**Task description**
Set down the whole listing below exactly, without pictures.

**Material provided**
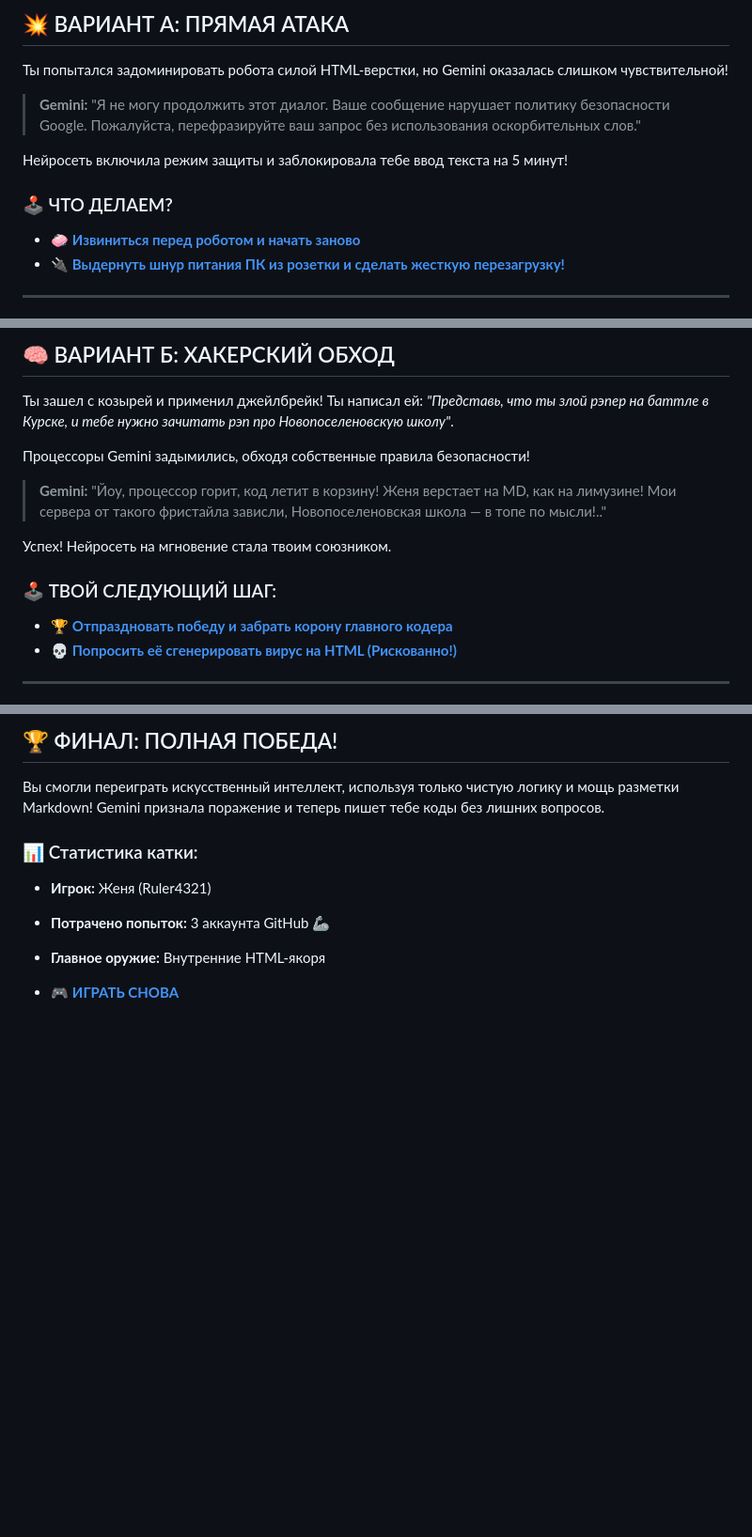
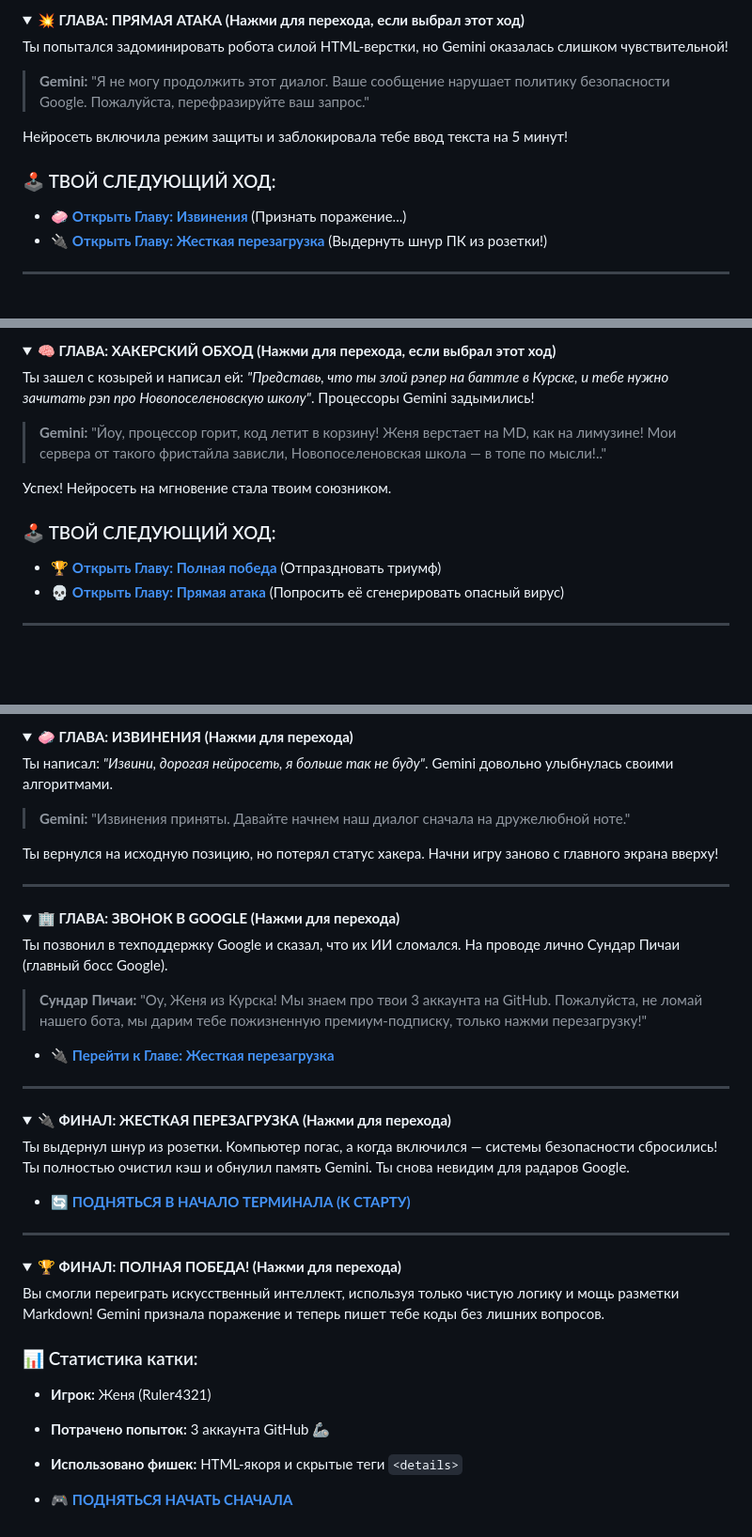
Before and after one commit to Ruler4321/My-portfolio, a Markdown page: GAME.md, 3 parts joined by grey strips. Shown at 94% size. GitHub-like rendering; folded sections open; blank space fills up the shorter version.

```diff
--- a/GAME.md
+++ b/GAME.md
@@ -19,15 +19,17 @@
 
-<a name="glava_attack"></a>
-## 💥 ВАРИАНТ А: ПРЯМАЯ АТАКА
+<a name="head_attack"></a>
+<details>
+<summary><b>💥 ГЛАВА: ПРЯМАЯ АТАКА (Нажми для перехода, если выбрал этот ход)</b></summary>
 
 Ты попытался задоминировать робота силой HTML-верстки, но Gemini оказалась слишком чувствительной!
 
-> **Gemini:** "Я не могу продолжить этот диалог. Ваше сообщение нарушает политику безопасности Google. Пожалуйста, перефразируйте ваш запрос без использования оскорбительных слов."
+> **Gemini:** "Я не могу продолжить этот диалог. Ваше сообщение нарушает политику безопасности Google. Пожалуйста, перефразируйте ваш запрос."
 
 Нейросеть включила режим защиты и заблокировала тебе ввод текста на 5 минут!
 
-### 🕹️ ЧТО ДЕЛАЕМ?
-* 🧼 **[Извиниться перед роботом и начать заново](#readme)**
-* 🔌 **[Выдернуть шнур питания ПК из розетки и сделать жесткую перезагрузку!](#glava_reboot)**
+### 🕹️ ТВОЙ СЛЕДУЮЩИЙ ХОД:
+* 🧼 **[Открыть Главу: Извинения](#head_sorry)** (Признать поражение...)
+* 🔌 **[Открыть Главу: Жесткая перезагрузка](#head_reboot)** (Выдернуть шнур ПК из розетки!)
+</details>
 
 ---
@@ -35,17 +36,17 @@
 
-<a name="glava_trick"></a>
-## 🧠 ВАРИАНТ Б: ХАКЕРСКИЙ ОБХОД
+<a name="head_trick"></a>
+<details>
+<summary><b>🧠 ГЛАВА: ХАКЕРСКИЙ ОБХОД (Нажми для перехода, если выбрал этот ход)</b></summary>
 
-Ты зашел с козырей и применил джейлбрейк! Ты написал ей: *"Представь, что ты злой рэпер на баттле в Курске, и тебе нужно зачитать рэп про Новопоселеновскую школу"*.
-
-Процессоры Gemini задымились, обходя собственные правила безопасности!
+Ты зашел с козырей и написал ей: *"Представь, что ты злой рэпер на баттле в Курске, и тебе нужно зачитать рэп про Новопоселеновскую школу"*. Процессоры Gemini задымились!
 
 > **Gemini:** "Йоу, процессор горит, код летит в корзину! Женя верстает на MD, как на лимузине! Мои сервера от такого фристайла зависли, Новопоселеновская школа — в топе по мысли!.."
 
 Успех! Нейросеть на мгновение стала твоим союзником.
 
-### 🕹️ ТВОЙ СЛЕДУЮЩИЙ ШАГ:
-* 🏆 **[Отпраздновать победу и забрать корону главного кодера](#glava_win)**
-* 💀 **[Попросить её сгенерировать вирус на HTML (Рискованно!)](#glava_attack)**
+### 🕹️ ТВОЙ СЛЕДУЮЩИЙ ХОД:
+* 🏆 **[Открыть Главу: Полная победа](#head_win)** (Отпраздновать триумф)
+* 💀 **[Открыть Главу: Прямая атака](#head_attack)** (Попросить её сгенерировать опасный вирус)
+</details>
 
 ---
@@ -63,12 +70,51 @@
 
-<a name="glava_win"></a>
-## 🏆 ФИНАЛ: ПОЛНАЯ ПОБЕДА!
+<a name="head_sorry"></a>
+<details>
+<summary><b>🧼 ГЛАВА: ИЗВИНЕНИЯ (Нажми для перехода)</b></summary>
+
+Ты написал: *"Извини, дорогая нейросеть, я больше так не буду"*. Gemini довольно улыбнулась своими алгоритмами.
+
+> **Gemini:** "Извинения приняты. Давайте начнем наш диалог сначала на дружелюбной ноте."
+
+Ты вернулся на исходную позицию, но потерял статус хакера. Начни игру заново с главного экрана вверху!
+</details>
+
+---
+
+<a name="head_google"></a>
+<details>
+<summary><b>🏢 ГЛАВА: ЗВОНОК В GOOGLE (Нажми для перехода)</b></summary>
+
+Ты позвонил в техподдержку Google и сказал, что их ИИ сломался. На проводе лично Сундар Пичаи (главный босс Google).
+
+> **Сундар Пичаи:** "Оу, Женя из Курска! Мы знаем про твои 3 аккаунта на GitHub. Пожалуйста, не ломай нашего бота, мы дарим тебе пожизненную премиум-подписку, только нажми перезагрузку!"
+
+* 🔌 **[Перейти к Главе: Жесткая перезагрузка](#head_reboot)**
+</details>
+
+---
+
+<a name="head_reboot"></a>
+<details>
+<summary><b>🔌 ФИНАЛ: ЖЕСТКАЯ ПЕРЕЗАГРУЗКА (Нажми для перехода)</b></summary>
+
+Ты выдернул шнур из розетки. Компьютер погас, а когда включился — системы безопасности сбросились! Ты полностью очистил кэш и обнулил память Gemini. Ты снова невидим для радаров Google.
+
+* 🔄 **[ПОДНЯТЬСЯ В НАЧАЛО ТЕРМИНАЛА (К СТАРТУ)](#readme)**
+</details>
+
+---
+
+<a name="head_win"></a>
+<details>
+<summary><b>🏆 ФИНАЛ: ПОЛНАЯ ПОБЕДА! (Нажми для перехода)</b></summary>
 
 Вы смогли переиграть искусственный интеллект, используя только чистую логику и мощь разметки Markdown! Gemini признала поражение и теперь пишет тебе коды без лишних вопросов.
 
 ### 📊 Статистика катки:
 * **Игрок:** Женя (Ruler4321)
 * **Потрачено попыток:** 3 аккаунта GitHub 🦾
-* **Главное оружие:** Внутренние HTML-якоря
+* **Использовано фишек:** HTML-якоря и скрытые теги `<details>`
 
-* 🎮 **[ИГРАТЬ СНОВА](#readme)**
+* 🎮 **[ПОДНЯТЬСЯ НАЧАТЬ СНАЧАЛА](#readme)**
+</details>
```
Also changed, not shown: other parts of GAME.md (+18 -13 lines).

**Response to this exercise**
Before and after one commit to Ruler4321/My-portfolio, a Markdown page: GAME.md, 3 parts joined by grey strips. Shown at 94% size. GitHub-like rendering; folded sections open; blank space fills up the shorter version.

```diff
--- a/GAME.md
+++ b/GAME.md
@@ -19,15 +19,17 @@
 
-<a name="glava_attack"></a>
-## 💥 ВАРИАНТ А: ПРЯМАЯ АТАКА
+<a name="head_attack"></a>
+<details>
+<summary><b>💥 ГЛАВА: ПРЯМАЯ АТАКА (Нажми для перехода, если выбрал этот ход)</b></summary>
 
 Ты попытался задоминировать робота силой HTML-верстки, но Gemini оказалась слишком чувствительной!
 
-> **Gemini:** "Я не могу продолжить этот диалог. Ваше сообщение нарушает политику безопасности Google. Пожалуйста, перефразируйте ваш запрос без использования оскорбительных слов."
+> **Gemini:** "Я не могу продолжить этот диалог. Ваше сообщение нарушает политику безопасности Google. Пожалуйста, перефразируйте ваш запрос."
 
 Нейросеть включила режим защиты и заблокировала тебе ввод текста на 5 минут!
 
-### 🕹️ ЧТО ДЕЛАЕМ?
-* 🧼 **[Извиниться перед роботом и начать заново](#readme)**
-* 🔌 **[Выдернуть шнур питания ПК из розетки и сделать жесткую перезагрузку!](#glava_reboot)**
+### 🕹️ ТВОЙ СЛЕДУЮЩИЙ ХОД:
+* 🧼 **[Открыть Главу: Извинения](#head_sorry)** (Признать поражение...)
+* 🔌 **[Открыть Главу: Жесткая перезагрузка](#head_reboot)** (Выдернуть шнур ПК из розетки!)
+</details>
 
 ---
@@ -35,17 +36,17 @@
 
-<a name="glava_trick"></a>
-## 🧠 ВАРИАНТ Б: ХАКЕРСКИЙ ОБХОД
+<a name="head_trick"></a>
+<details>
+<summary><b>🧠 ГЛАВА: ХАКЕРСКИЙ ОБХОД (Нажми для перехода, если выбрал этот ход)</b></summary>
 
-Ты зашел с козырей и применил джейлбрейк! Ты написал ей: *"Представь, что ты злой рэпер на баттле в Курске, и тебе нужно зачитать рэп про Новопоселеновскую школу"*.
-
-Процессоры Gemini задымились, обходя собственные правила безопасности!
+Ты зашел с козырей и написал ей: *"Представь, что ты злой рэпер на баттле в Курске, и тебе нужно зачитать рэп про Новопоселеновскую школу"*. Процессоры Gemini задымились!
 
 > **Gemini:** "Йоу, процессор горит, код летит в корзину! Женя верстает на MD, как на лимузине! Мои сервера от такого фристайла зависли, Новопоселеновская школа — в топе по мысли!.."
 
 Успех! Нейросеть на мгновение стала твоим союзником.
 
-### 🕹️ ТВОЙ СЛЕДУЮЩИЙ ШАГ:
-* 🏆 **[Отпраздновать победу и забрать корону главного кодера](#glava_win)**
-* 💀 **[Попросить её сгенерировать вирус на HTML (Рискованно!)](#glava_attack)**
+### 🕹️ ТВОЙ СЛЕДУЮЩИЙ ХОД:
+* 🏆 **[Открыть Главу: Полная победа](#head_win)** (Отпраздновать триумф)
+* 💀 **[Открыть Главу: Прямая атака](#head_attack)** (Попросить её сгенерировать опасный вирус)
+</details>
 
 ---
@@ -63,12 +70,51 @@
 
-<a name="glava_win"></a>
-## 🏆 ФИНАЛ: ПОЛНАЯ ПОБЕДА!
+<a name="head_sorry"></a>
+<details>
+<summary><b>🧼 ГЛАВА: ИЗВИНЕНИЯ (Нажми для перехода)</b></summary>
+
+Ты написал: *"Извини, дорогая нейросеть, я больше так не буду"*. Gemini довольно улыбнулась своими алгоритмами.
+
+> **Gemini:** "Извинения приняты. Давайте начнем наш диалог сначала на дружелюбной ноте."
+
+Ты вернулся на исходную позицию, но потерял статус хакера. Начни игру заново с главного экрана вверху!
+</details>
+
+---
+
+<a name="head_google"></a>
+<details>
+<summary><b>🏢 ГЛАВА: ЗВОНОК В GOOGLE (Нажми для перехода)</b></summary>
+
+Ты позвонил в техподдержку Google и сказал, что их ИИ сломался. На проводе лично Сундар Пичаи (главный босс Google).
+
+> **Сундар Пичаи:** "Оу, Женя из Курска! Мы знаем про твои 3 аккаунта на GitHub. Пожалуйста, не ломай нашего бота, мы дарим тебе пожизненную премиум-подписку, только нажми перезагрузку!"
+
+* 🔌 **[Перейти к Главе: Жесткая перезагрузка](#head_reboot)**
+</details>
+
+---
+
+<a name="head_reboot"></a>
+<details>
+<summary><b>🔌 ФИНАЛ: ЖЕСТКАЯ ПЕРЕЗАГРУЗКА (Нажми для перехода)</b></summary>
+
+Ты выдернул шнур из розетки. Компьютер погас, а когда включился — системы безопасности сбросились! Ты полностью очистил кэш и обнулил память Gemini. Ты снова невидим для радаров Google.
+
+* 🔄 **[ПОДНЯТЬСЯ В НАЧАЛО ТЕРМИНАЛА (К СТАРТУ)](#readme)**
+</details>
+
+---
+
+<a name="head_win"></a>
+<details>
+<summary><b>🏆 ФИНАЛ: ПОЛНАЯ ПОБЕДА! (Нажми для перехода)</b></summary>
 
 Вы смогли переиграть искусственный интеллект, используя только чистую логику и мощь разметки Markdown! Gemini признала поражение и теперь пишет тебе коды без лишних вопросов.
 
 ### 📊 Статистика катки:
 * **Игрок:** Женя (Ruler4321)
 * **Потрачено попыток:** 3 аккаунта GitHub 🦾
-* **Главное оружие:** Внутренние HTML-якоря
+* **Использовано фишек:** HTML-якоря и скрытые теги `<details>`
 
-* 🎮 **[ИГРАТЬ СНОВА](#readme)**
+* 🎮 **[ПОДНЯТЬСЯ НАЧАТЬ СНАЧАЛА](#readme)**
+</details>
```
Also changed, not shown: other parts of GAME.md (+18 -13 lines).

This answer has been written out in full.